We also dissected one of the batteries to determine the method of cell interconnection. It appeared that the electrical contacts were spot welded to the cell electrodes. We saw nothing that made us concerned about the battery's ability to reliably supply power during Hi-G events. The electrolyte in these batteries is a polymerized gel. Since the battery does not have a rigid case, there is some concern that high G-forces could cause the battery to deform. Until this gets more fully analyzed, we decided to mount our batteries flat against the rocket bulkhead.
We had previously limited our use of 9V Alkaline electronics (100mA) batteries to one flight per battery. The data received during these tests validate that decision. An 9V Alkaline battery would have no trouble igniting several e-match events, but would not be able to power our heating element. Even two 9V alkaline batteries in parallel fell a bit below our 18W goal.
Our original thoughts were to use rechargeable batteries in our avionics electronics and make a cradle, which would recharge them (while still inside the avionics unit) while we prepared the rocket for its next launch. These results show that by using Li-Po batteries, we would not have to recharge between launches. We could launch several times on one battery charge.
Even though our flight computers were designed to use a 9V Alkaline battery. We determined that it was not necessary to use an 11.1V Li-Po battery to power them. Our flight computers are rated to work down to 7.3 volts. The 7.4V Li-Po batteries that we tested could maintain a voltage above this limit for about 8 hours of use. Using the 11.1-volt battery would also cause a problem, because its initial voltage (12.6V) exceeds the maximum voltage rating for our flight computers.
A note to other rocketeers:
Check with the manufacturer of your flight computers to determine the minimum and maximum voltage levels. They will vary by both manufacturer and model. A "too high" electronics battery voltage can easily be fixed by adding a power diode or two to the circuit to drop the voltage.
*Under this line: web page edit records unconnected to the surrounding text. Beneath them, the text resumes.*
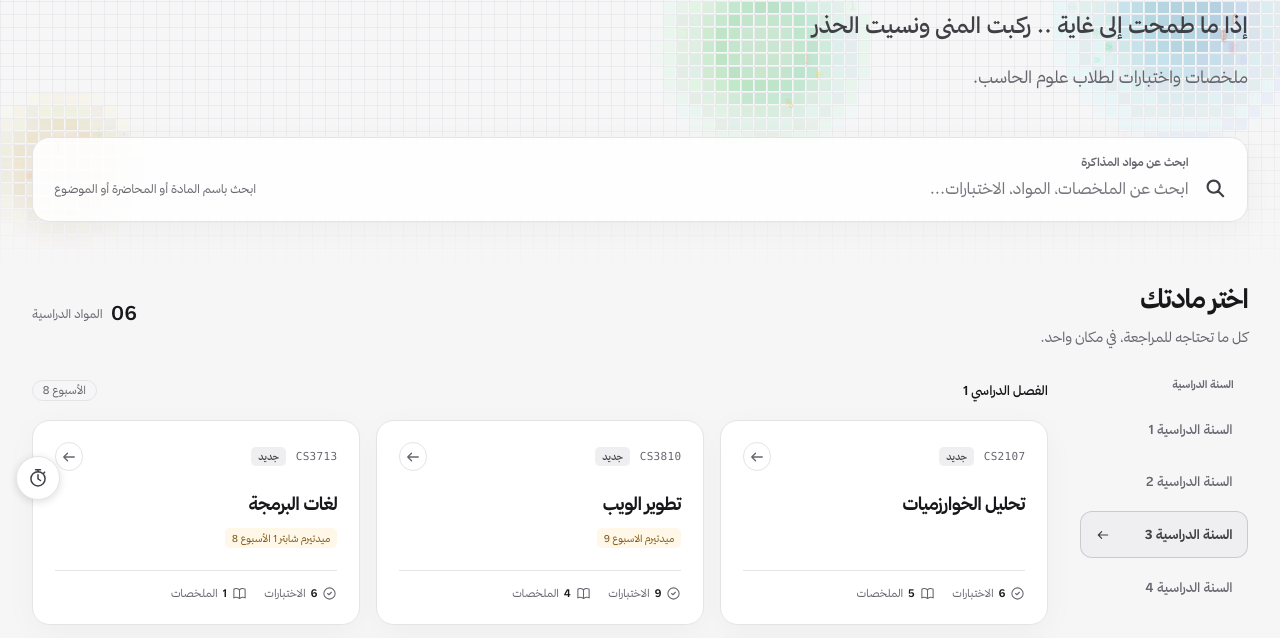
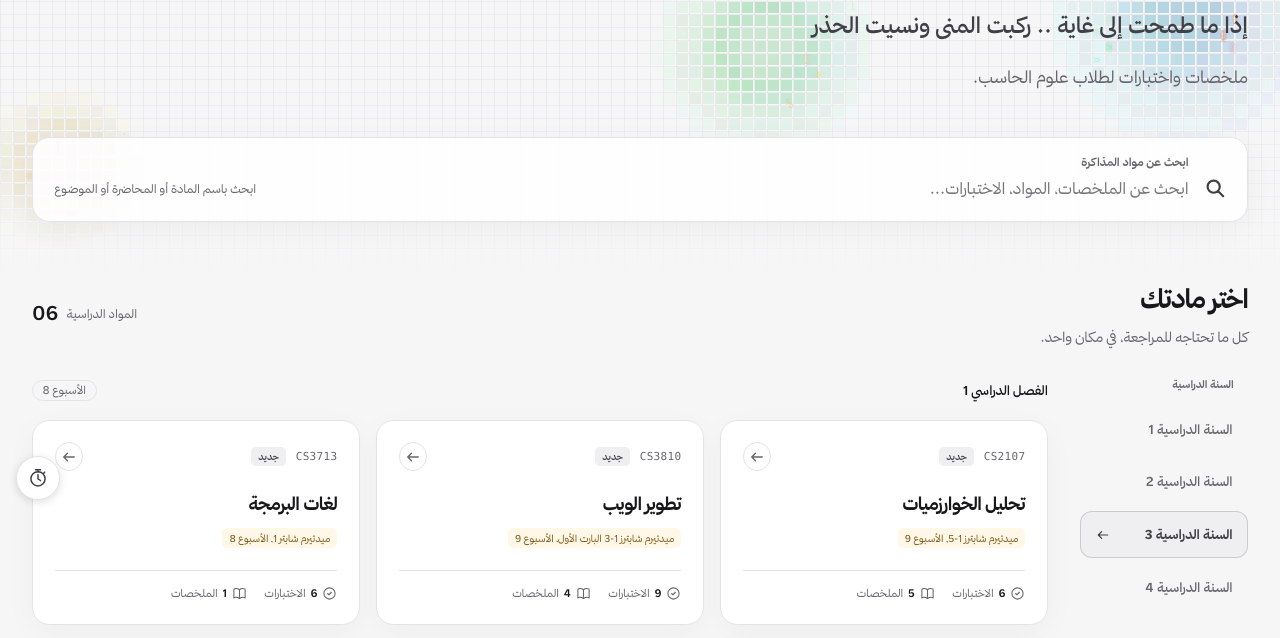
Before and after one commit to realozk/CS-Vault, an Astro site: page /CS-Vault/ar in a window 1280 px wide. Shown: the part 284-922 px from the top of the page. Built offline with nearby package versions, Linux system fonts and the light colour scheme; Astro itself is replaced by a stand-in of ours.

Commit message:
Some Changes

```diff
--- a/src/components/CourseCard.astro
+++ b/src/components/CourseCard.astro
@@ -19,8 +19,13 @@ const alertKey = m.subject === 'programming-languages'
   : m.subject === 'operating-systems'
     ? 'courseAlert.operatingSystems'
     : m.subject === 'web-development'
-    ? 'courseAlert.webdevelopment'
-    : undefined;
+      ? 'courseAlert.webdevelopment'
+      : m.subject === 'algorithm-analysis'
+        ? 'courseAlert.algorithmAnalysis'
+        : undefined;
+const alertTargetWeek = m.subject === 'programming-languages' || m.subject === 'operating-systems'
+  ? 8
+  : 9;
 ---
 
 <a href={href} class:list={["course-card group", { "course-card-upcoming": m.summariesCount + m.quizzesCount === 0 }]}>
@@ -34,7 +39,7 @@ const alertKey = m.subject === 'programming-languages'
   <h4>{m.subjectName}</h4>
   <div class="course-card-detail">
     {alertKey && (
-      <span class="course-alert" data-academic-week-alert data-target-week={m.subject === 'web-development' ? 9 : 8} hidden>{t(alertKey)}</span>
+      <span class="course-alert" data-academic-week-alert data-target-week={alertTargetWeek} hidden>{t(alertKey)}</span>
     )}
     {m.summariesCount + m.quizzesCount === 0 && <span class="course-coming">{t('course.comingSoon')}</span>}
   </div>
--- a/src/i18n/ui.ts
+++ b/src/i18n/ui.ts
@@ -109,7 +109,8 @@ export const ui = {
     'course.comingSoon': 'Study material coming soon',
     'courseAlert.programmingLanguages': 'Midterm Chapter 1 Week 8',
     'courseAlert.operatingSystems': 'Quiz Ch1-2 Week 8',
-    'courseAlert.webdevelopment': 'Midterm Week 9',
+    'courseAlert.webdevelopment': 'Midterm Ch1-3 Part 1, Week 9',
+    'courseAlert.algorithmAnalysis': 'Midterm Ch1-5, Week 9',
     'quiz.source.instructor': 'From the instructor',
     'quiz.source.provided': 'Expected exam questions',
     'quiz.source.generated': 'AI-generated practice',
@@ -310,9 +311,10 @@ export const ui = {
     'quiz.topic.general': 'عام',
     'course.new': 'جديد',
     'course.comingSoon': 'المحتوى الدراسي قريباً',
-    'courseAlert.programmingLanguages': 'ميدتيرم شابتر 1 الأسبوع 8',
-    'courseAlert.webdevelopment': 'ميدتيرم الاسبوع 9',
-    'courseAlert.operatingSystems': 'كويز شابتر 1-2 الأسبوع 8',
+    'courseAlert.programmingLanguages': 'ميدتيرم شابتر 1, الأسبوع 8',
+    'courseAlert.webdevelopment': 'ميدتيرم شابترز 1-3 البارت الأول، الأسبوع 9',
+    'courseAlert.algorithmAnalysis': 'ميدتيرم شابترز 1-5, الأسبوع 9',
+    'courseAlert.operatingSystems': 'كويز شابتر 1-2, الأسبوع 8',
     'quiz.source.instructor': 'من الدكتور',
     'quiz.source.provided': 'أسئلة متوقعة للامتحان',
     'quiz.source.generated': 'تدريب مولّد بالذكاء الاصطناعي',
--- a/src/styles/home.css
+++ b/src/styles/home.css
@@ -18,6 +18,7 @@
 .directory-heading p { margin-top: .35rem; font-size: .875rem; color: var(--study-muted); }
 .directory-subject-count { display: flex; align-items: center; gap: .5rem; font-size: 1.25rem; font-weight: 600; font-variant-numeric: tabular-nums; color: var(--study-text); }
 .directory-subject-count > span { color: var(--study-muted); font-size: .75rem; font-weight: 400; }
+html[dir="rtl"] .directory-subject-count { flex-direction: row-reverse; }
 .directory-layout:not(.hidden) { display: grid; grid-template-columns: 10.5rem minmax(0, 1fr); align-items: start; gap: 2rem; }
 .year-selector { position: sticky; top: 6.5rem; }
 .year-selector-label { display: block; padding-inline-start: .9rem; margin-bottom: .75rem; font-size: .65rem; letter-spacing: .1em; font-weight: 700; color: var(--study-muted); }
```
Also changed, not shown: public/images/social-preview.png.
Hopefully, the next generation of rocket flight electronics will better support the voltages produced by Li-Ion/Polymer batteries.
Also, a Lithium fire is a bad thing (check out you-tube). Li-Po batteries contain a lot of energy and must be treated with respect. Study them before you use them.